Update for May 21st, 2021
Chinese buyers have rocked the U.S. corn market over the past several business days purchasing 321 million bushels for delivery during the 2021-22 marketing year, that begins September 1st. This secures 1/3rd of China’s corn needs from the U.S. for next season and equals the entire corn production in 17 states plus there are rumors we may see more purchases in the near future. These recent sales have started earlier than they did last year but fall within the scope of market expectations. Some analysts are beginning to wonder if Chinese buyers have made some short-term changes in their buying strategies and have now become “quantity” buyers-making purchases each month regardless of price vs “price” buyers-making large purchases on price breaks.
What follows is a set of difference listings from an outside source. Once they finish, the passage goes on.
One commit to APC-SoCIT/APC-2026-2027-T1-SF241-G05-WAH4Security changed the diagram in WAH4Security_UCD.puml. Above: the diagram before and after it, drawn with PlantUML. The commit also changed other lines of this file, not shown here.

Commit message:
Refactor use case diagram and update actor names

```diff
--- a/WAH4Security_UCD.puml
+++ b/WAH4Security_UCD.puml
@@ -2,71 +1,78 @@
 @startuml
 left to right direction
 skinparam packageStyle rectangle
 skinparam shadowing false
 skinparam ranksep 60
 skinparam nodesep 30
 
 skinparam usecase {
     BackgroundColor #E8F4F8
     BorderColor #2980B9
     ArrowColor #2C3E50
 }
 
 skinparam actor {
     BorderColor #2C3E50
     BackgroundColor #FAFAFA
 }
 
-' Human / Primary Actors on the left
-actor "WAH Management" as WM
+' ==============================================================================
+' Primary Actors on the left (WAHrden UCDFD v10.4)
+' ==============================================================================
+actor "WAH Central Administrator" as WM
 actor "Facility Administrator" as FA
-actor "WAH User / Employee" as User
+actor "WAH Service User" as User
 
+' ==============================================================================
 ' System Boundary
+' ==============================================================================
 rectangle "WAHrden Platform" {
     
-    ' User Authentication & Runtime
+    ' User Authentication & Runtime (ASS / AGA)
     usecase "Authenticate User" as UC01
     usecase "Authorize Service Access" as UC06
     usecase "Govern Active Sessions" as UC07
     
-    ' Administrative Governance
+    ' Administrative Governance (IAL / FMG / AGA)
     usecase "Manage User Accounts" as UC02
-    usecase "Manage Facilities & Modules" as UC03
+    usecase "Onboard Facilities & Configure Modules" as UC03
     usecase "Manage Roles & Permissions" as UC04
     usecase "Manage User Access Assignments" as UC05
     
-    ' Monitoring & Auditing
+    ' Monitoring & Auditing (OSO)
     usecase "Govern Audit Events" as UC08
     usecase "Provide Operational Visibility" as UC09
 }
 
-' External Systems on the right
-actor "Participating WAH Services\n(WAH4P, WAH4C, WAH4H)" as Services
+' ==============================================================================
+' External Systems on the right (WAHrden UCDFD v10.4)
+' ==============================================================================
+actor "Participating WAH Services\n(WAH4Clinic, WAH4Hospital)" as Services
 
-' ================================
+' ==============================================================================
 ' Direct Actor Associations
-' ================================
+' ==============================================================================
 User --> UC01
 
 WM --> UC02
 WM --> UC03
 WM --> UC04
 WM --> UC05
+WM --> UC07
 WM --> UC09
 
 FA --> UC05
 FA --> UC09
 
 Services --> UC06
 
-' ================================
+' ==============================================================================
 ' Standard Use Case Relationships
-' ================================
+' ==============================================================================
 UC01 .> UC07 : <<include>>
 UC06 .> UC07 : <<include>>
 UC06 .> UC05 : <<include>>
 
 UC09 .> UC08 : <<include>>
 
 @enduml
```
Regardless of why or if we are seeing some pattern changes in Chinese buying the fact is they are still actively buying U.S. corn and that is really the bottom line. The trade and USDA have all been cautiously optimistic regarding the aggressive orders from China because they have been known to cancel orders but through early May only a few old cargoes have been cancelled.
Last week’s USDA WASDE report has brought a rather bearish reaction in the market. Following the report corn, soybeans and wheat July contracts have all retreated off from their highs. Jerry Gulke, President of the Gulke Group says that many times with big reports like the one last week, it isn’t so much what numbers the USDA reports but how the market reacts to the data. “We were long overdue for a correction. The crop report didn’t lower this year’s corn carryout as much as the trade thought they should, and they actually increased carryover for the 2021-22 (the crop that’s growing).” Gulke says, “Everyone knows there is more corn planted out there because those phantom 4 to 6 million acres went somewhere. So, we could be looking at 93 million acres of corn. With that, we could be near 2-million-bushel carryout again.” He believes that the negative market reaction we have seen since the report is due to the fact that the markets now know what planted acres will be this year. Gulke also pointed out the extreme volatility in the market right now and the pressure this puts on producers. “A million -bushel corn producer saw profit drop $880,000 during the week. A lot of people who eat food everyday don’t understand the kind of volatility we face.” He has some advice for producers that are reluctant to make sales decisions during weather markets. Probably the most important recommendation and most difficult for many producers is to try to remain proactive and flexible even in this kind of market.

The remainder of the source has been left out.